Byrd v. Blue Ridge Rural Electric Cooperative, Inc.

356 U.S. 525 (1958)

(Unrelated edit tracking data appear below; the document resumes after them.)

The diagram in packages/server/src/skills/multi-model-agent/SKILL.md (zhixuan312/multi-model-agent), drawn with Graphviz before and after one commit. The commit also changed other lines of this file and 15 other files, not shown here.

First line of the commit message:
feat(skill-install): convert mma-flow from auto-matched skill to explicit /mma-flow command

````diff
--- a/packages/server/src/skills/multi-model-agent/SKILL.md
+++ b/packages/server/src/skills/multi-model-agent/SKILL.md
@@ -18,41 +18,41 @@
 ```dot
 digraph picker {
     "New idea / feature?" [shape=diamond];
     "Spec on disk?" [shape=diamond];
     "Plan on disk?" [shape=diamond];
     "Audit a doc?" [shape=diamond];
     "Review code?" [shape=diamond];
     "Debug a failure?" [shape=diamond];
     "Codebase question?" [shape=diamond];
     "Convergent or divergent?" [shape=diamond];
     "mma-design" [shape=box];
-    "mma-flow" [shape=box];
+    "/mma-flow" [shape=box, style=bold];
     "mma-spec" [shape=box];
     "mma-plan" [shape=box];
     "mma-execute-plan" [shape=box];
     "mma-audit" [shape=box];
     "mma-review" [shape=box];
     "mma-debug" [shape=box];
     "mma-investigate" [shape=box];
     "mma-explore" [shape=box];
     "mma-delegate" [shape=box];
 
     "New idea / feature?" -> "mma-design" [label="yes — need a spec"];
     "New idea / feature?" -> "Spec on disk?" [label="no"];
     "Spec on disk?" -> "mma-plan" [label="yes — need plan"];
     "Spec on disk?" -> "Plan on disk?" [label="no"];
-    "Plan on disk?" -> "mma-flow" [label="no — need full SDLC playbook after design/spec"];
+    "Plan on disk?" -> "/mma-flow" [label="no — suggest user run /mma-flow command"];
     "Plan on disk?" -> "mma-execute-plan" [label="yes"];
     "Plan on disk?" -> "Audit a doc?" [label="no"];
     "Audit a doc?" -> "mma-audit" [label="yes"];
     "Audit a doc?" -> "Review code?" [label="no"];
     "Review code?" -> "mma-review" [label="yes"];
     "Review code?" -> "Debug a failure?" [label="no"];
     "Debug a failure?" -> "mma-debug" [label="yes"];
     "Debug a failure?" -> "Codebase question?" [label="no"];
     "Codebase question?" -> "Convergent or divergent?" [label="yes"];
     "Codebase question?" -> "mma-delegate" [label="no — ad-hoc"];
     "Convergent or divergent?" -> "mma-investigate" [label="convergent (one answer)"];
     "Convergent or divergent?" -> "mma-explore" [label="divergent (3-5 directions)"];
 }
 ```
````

Byrd (P) was injured while connecting power lines. P was an employee of a subcontractor of Blue Ridge Electric Cooperative, Inc. (D). P sued D in federal court in South Carolina for negligence under diversity jurisdiction. P was a citizen of North Carolina, and D was a South Carolina corporation. D defended on a South Carolina law that limited P's award to that of workman's compensation and thus precluded a negligence action. There was a factual dispute as to whether P should be considered a statutory South Carolina employee for purposes of Workman’s Compensation. Under South Carolina common law, such an issue was decided by the trial judge, and federal procedural law required the issue to go to the jury. The trial court refused to allow D's defense. P got the verdict. The Fourth Circuit reversed the jury verdict for P. The Supreme Court reversed and remanded the case to the trial court for a new trial allowing the defense and an opportunity to introduce evidence on the question of whether P was a statutory employee. Under South Carolina law, the issue of immunity from negligence was to be tried by a judge. D claimed that despite the Erie doctrine, South Carolina law cannot be allowed to preclude his right to a jury trial.